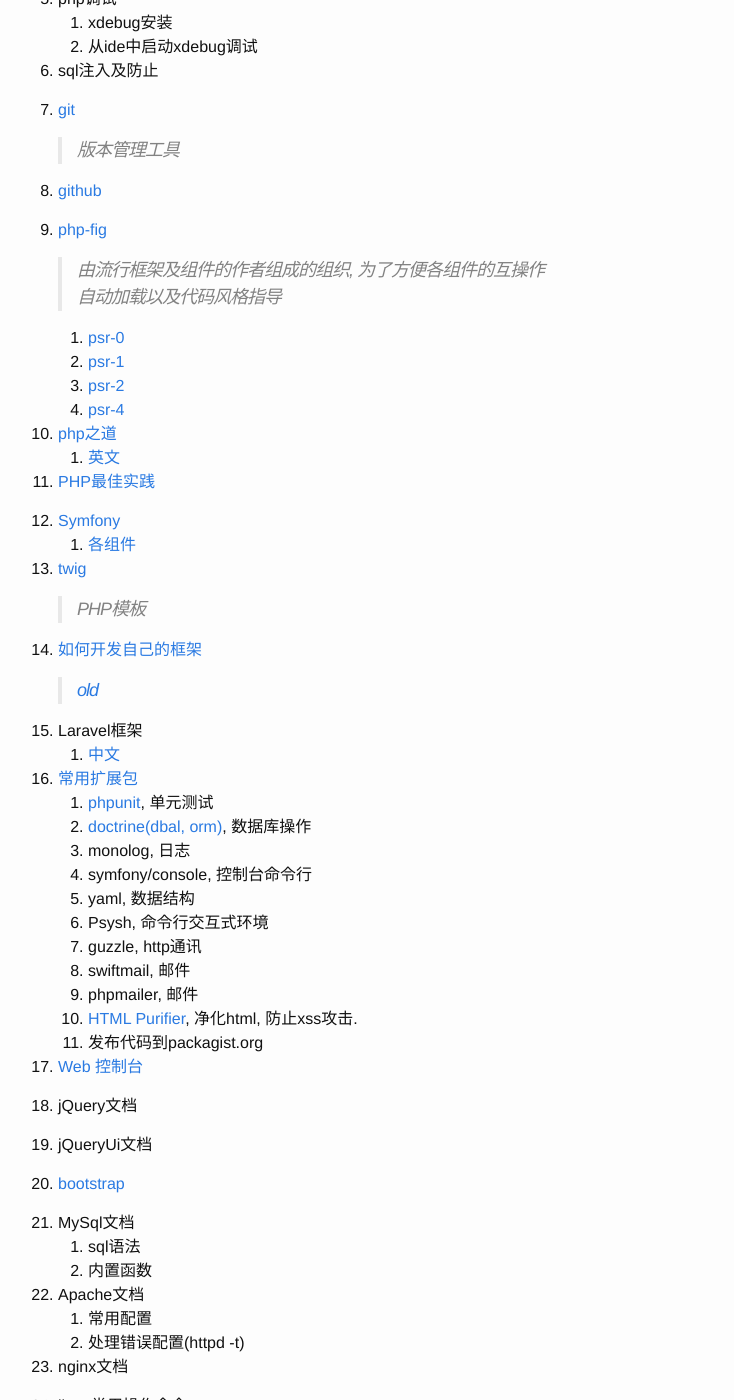
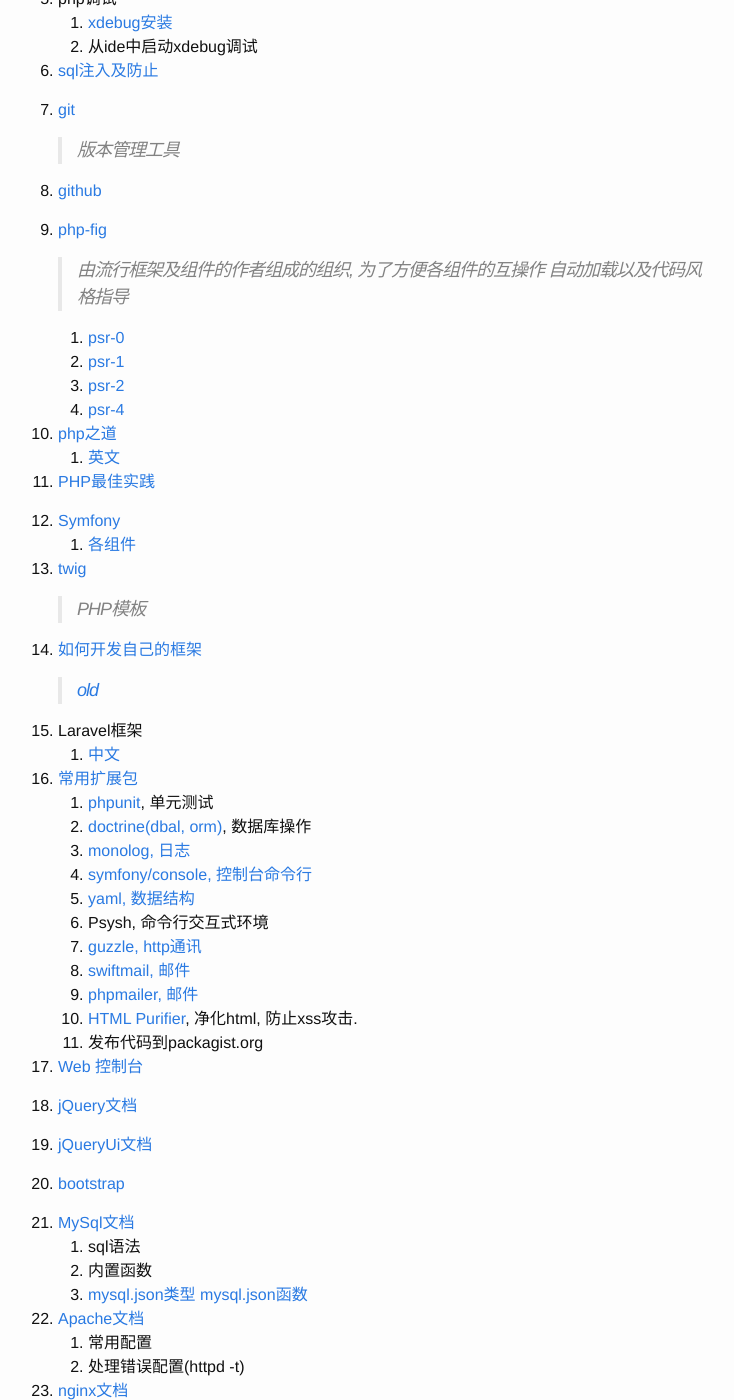
Before and after one commit to windqyoung/windqyoung.github.io, a Jekyll site: the page built from _posts/2016-03-29-readings-for-study-php.md, in a window 1280 px wide and 1400 px high, scrolled down 582 px. Shown: the whole window, without its empty margins (272-1006 px from the left). Built offline with Jekyll 4.4.1, drawn with Linux system fonts in a browser that asks for light colours; nearby versions of some CDN libraries; comment, search, counter and statistics services are not loaded.

Commit message:
add some links

```diff
--- a/_posts/2016-03-29-readings-for-study-php.md
+++ b/_posts/2016-03-29-readings-for-study-php.md
@@ -15,19 +15,19 @@
 1. [php手册](http://php.net/manual/zh/)
     1. 从头(版权信息)到尾(附录)全部阅读
     1. [语言参考](http://php.net/manual/zh/langref.php)
-    1. mysqli
-    1. pdo
-    1. 日期时间
+    1. [mysqli](http://php.net/manual/zh/book.mysqli.php)
+    1. [pdo](http://php.net/manual/zh/book.pdo.php)
+    1. [日期时间](http://php.net/manual/zh/book.datetime.php)
 
 1. php命令行
-    1. 内置服务器
-    1. 执行php脚本
+    1. [内置服务器](http://php.net/manual/zh/features.commandline.webserver.php)
+    1. [执行php脚本](http://php.net/manual/zh/features.commandline.php)
 
 1. php调试
-    1. xdebug安装
+    1. [xdebug安装](http://xdebug.org)
     1. 从ide中启动xdebug调试
 
-1. sql注入及防止
+1. [sql注入及防止](http://php.net/manual/zh/pdo.prepare.php)
 
 1. [git](https://git-scm.com/book/zh/v2)
 
@@ -69,33 +69,35 @@
 1. [常用扩展包](https://packagist.org/)
     1. [phpunit](https://phpunit.de/), 单元测试
     1. [doctrine(dbal, orm)](http://www.doctrine-project.org/projects.html), 数据库操作
-    1. monolog, 日志
-    1. symfony/console, 控制台命令行
-    1. yaml, 数据结构
+    1. [monolog, 日志](https://packagist.org/packages/monolog/monolog)
+    1. [symfony/console, 控制台命令行](https://packagist.org/packages/symfony/console)
+    1. [yaml, 数据结构](https://packagist.org/packages/symfony/yaml)
     1. Psysh, 命令行交互式环境
-    1. guzzle, http通讯
-    1. swiftmail, 邮件
-    1. phpmailer, 邮件
+    1. [guzzle, http通讯](https://packagist.org/packages/guzzlehttp/guzzle)
+    1. [swiftmail, 邮件](https://packagist.org/packages/swiftmailer/swiftmailer)
+    1. [phpmailer, 邮件](https://packagist.org/packages/phpmailer/phpmailer)
     1. [HTML Purifier](http://htmlpurifier.org/docs), 净化html, 防止xss攻击.
     1. 发布代码到packagist.org
 
 1. [Web 控制台](https://developer.mozilla.org/zh-CN/docs/Tools/Web_Console)
 
-1. jQuery文档
+1. [jQuery文档](http://api.jquery.com/)
 
-1. jQueryUi文档
+1. [jQueryUi文档](http://api.jqueryui.com/)
 
 1. [bootstrap](http://www.bootcss.com/)
 
-1. MySql文档
+1. [MySql文档](https://dev.mysql.com/doc/refman/5.7/en/)
     1. sql语法
     1. 内置函数
+    1. [mysql.json类型](https://dev.mysql.com/doc/refman/5.7/en/json.html)
+        [mysql.json函数](https://dev.mysql.com/doc/refman/5.7/en/json-functions.html)
 
-1. Apache文档
+1. [Apache文档](http://httpd.apache.org/docs/2.4/)
     1. 常用配置
     1. 处理错误配置(httpd -t)
 
-1. nginx文档
+1. [nginx文档](http://nginx.org/en/docs/)
 
 1. linux常用操作命令
 
```
Also changed, not shown: other parts of _posts/2016-03-29-readings-for-study-php.md (+3 -1 lines).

Work request -
Repeat the whole of the material above exactly, but keep the pictures out.

Result of the exercise -
Before and after one commit to windqyoung/windqyoung.github.io, a Jekyll site: the page built from _posts/2016-03-29-readings-for-study-php.md, in a window 1280 px wide and 1400 px high, scrolled down 582 px. Shown: the whole window, without its empty margins (272-1006 px from the left). Built offline with Jekyll 4.4.1, drawn with Linux system fonts in a browser that asks for light colours; nearby versions of some CDN libraries; comment, search, counter and statistics services are not loaded.

Commit message:
add some links

```diff
--- a/_posts/2016-03-29-readings-for-study-php.md
+++ b/_posts/2016-03-29-readings-for-study-php.md
@@ -15,19 +15,19 @@
 1. [php手册](http://php.net/manual/zh/)
     1. 从头(版权信息)到尾(附录)全部阅读
     1. [语言参考](http://php.net/manual/zh/langref.php)
-    1. mysqli
-    1. pdo
-    1. 日期时间
+    1. [mysqli](http://php.net/manual/zh/book.mysqli.php)
+    1. [pdo](http://php.net/manual/zh/book.pdo.php)
+    1. [日期时间](http://php.net/manual/zh/book.datetime.php)
 
 1. php命令行
-    1. 内置服务器
-    1. 执行php脚本
+    1. [内置服务器](http://php.net/manual/zh/features.commandline.webserver.php)
+    1. [执行php脚本](http://php.net/manual/zh/features.commandline.php)
 
 1. php调试
-    1. xdebug安装
+    1. [xdebug安装](http://xdebug.org)
     1. 从ide中启动xdebug调试
 
-1. sql注入及防止
+1. [sql注入及防止](http://php.net/manual/zh/pdo.prepare.php)
 
 1. [git](https://git-scm.com/book/zh/v2)
 
@@ -69,33 +69,35 @@
 1. [常用扩展包](https://packagist.org/)
     1. [phpunit](https://phpunit.de/), 单元测试
     1. [doctrine(dbal, orm)](http://www.doctrine-project.org/projects.html), 数据库操作
-    1. monolog, 日志
-    1. symfony/console, 控制台命令行
-    1. yaml, 数据结构
+    1. [monolog, 日志](https://packagist.org/packages/monolog/monolog)
+    1. [symfony/console, 控制台命令行](https://packagist.org/packages/symfony/console)
+    1. [yaml, 数据结构](https://packagist.org/packages/symfony/yaml)
     1. Psysh, 命令行交互式环境
-    1. guzzle, http通讯
-    1. swiftmail, 邮件
-    1. phpmailer, 邮件
+    1. [guzzle, http通讯](https://packagist.org/packages/guzzlehttp/guzzle)
+    1. [swiftmail, 邮件](https://packagist.org/packages/swiftmailer/swiftmailer)
+    1. [phpmailer, 邮件](https://packagist.org/packages/phpmailer/phpmailer)
     1. [HTML Purifier](http://htmlpurifier.org/docs), 净化html, 防止xss攻击.
     1. 发布代码到packagist.org
 
 1. [Web 控制台](https://developer.mozilla.org/zh-CN/docs/Tools/Web_Console)
 
-1. jQuery文档
+1. [jQuery文档](http://api.jquery.com/)
 
-1. jQueryUi文档
+1. [jQueryUi文档](http://api.jqueryui.com/)
 
 1. [bootstrap](http://www.bootcss.com/)
 
-1. MySql文档
+1. [MySql文档](https://dev.mysql.com/doc/refman/5.7/en/)
     1. sql语法
     1. 内置函数
+    1. [mysql.json类型](https://dev.mysql.com/doc/refman/5.7/en/json.html)
+        [mysql.json函数](https://dev.mysql.com/doc/refman/5.7/en/json-functions.html)
 
-1. Apache文档
+1. [Apache文档](http://httpd.apache.org/docs/2.4/)
     1. 常用配置
     1. 处理错误配置(httpd -t)
 
-1. nginx文档
+1. [nginx文档](http://nginx.org/en/docs/)
 
 1. linux常用操作命令
 
```
Also changed, not shown: other parts of _posts/2016-03-29-readings-for-study-php.md (+3 -1 lines).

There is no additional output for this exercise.